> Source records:
··········
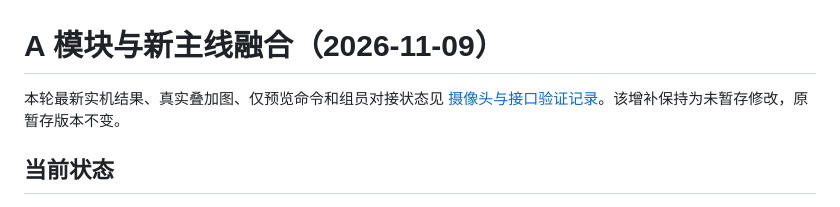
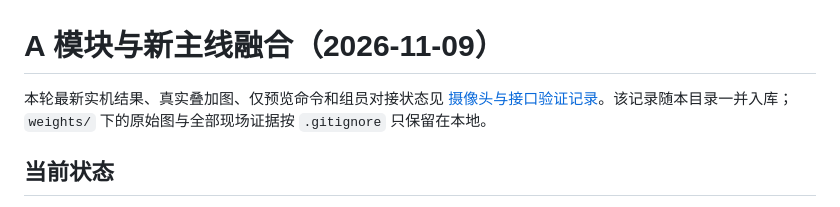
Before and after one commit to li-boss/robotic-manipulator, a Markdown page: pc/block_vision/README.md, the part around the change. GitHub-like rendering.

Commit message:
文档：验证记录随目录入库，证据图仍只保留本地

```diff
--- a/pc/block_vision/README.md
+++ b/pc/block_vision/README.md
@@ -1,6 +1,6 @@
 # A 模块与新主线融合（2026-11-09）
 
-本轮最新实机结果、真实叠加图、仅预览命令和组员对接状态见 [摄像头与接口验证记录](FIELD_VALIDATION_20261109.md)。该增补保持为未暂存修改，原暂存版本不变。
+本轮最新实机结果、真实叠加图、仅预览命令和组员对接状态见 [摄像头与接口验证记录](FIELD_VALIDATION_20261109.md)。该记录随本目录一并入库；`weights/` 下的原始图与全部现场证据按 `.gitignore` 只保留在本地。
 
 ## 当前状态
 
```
··········
> Exercise requirements: Copy out each line of the data that has the word "真实叠加图" in it.

> Answer box:
-本轮最新实机结果、真实叠加图、仅预览命令和组员对接状态见 [摄像头与接口验证记录](FIELD_VALIDATION_20261109.md)。该增补保持为未暂存修改，原暂存版本不变。
+本轮最新实机结果、真实叠加图、仅预览命令和组员对接状态见 [摄像头与接口验证记录](FIELD_VALIDATION_20261109.md)。该记录随本目录一并入库；`weights/` 下的原始图与全部现场证据按 `.gitignore` 只保留在本地。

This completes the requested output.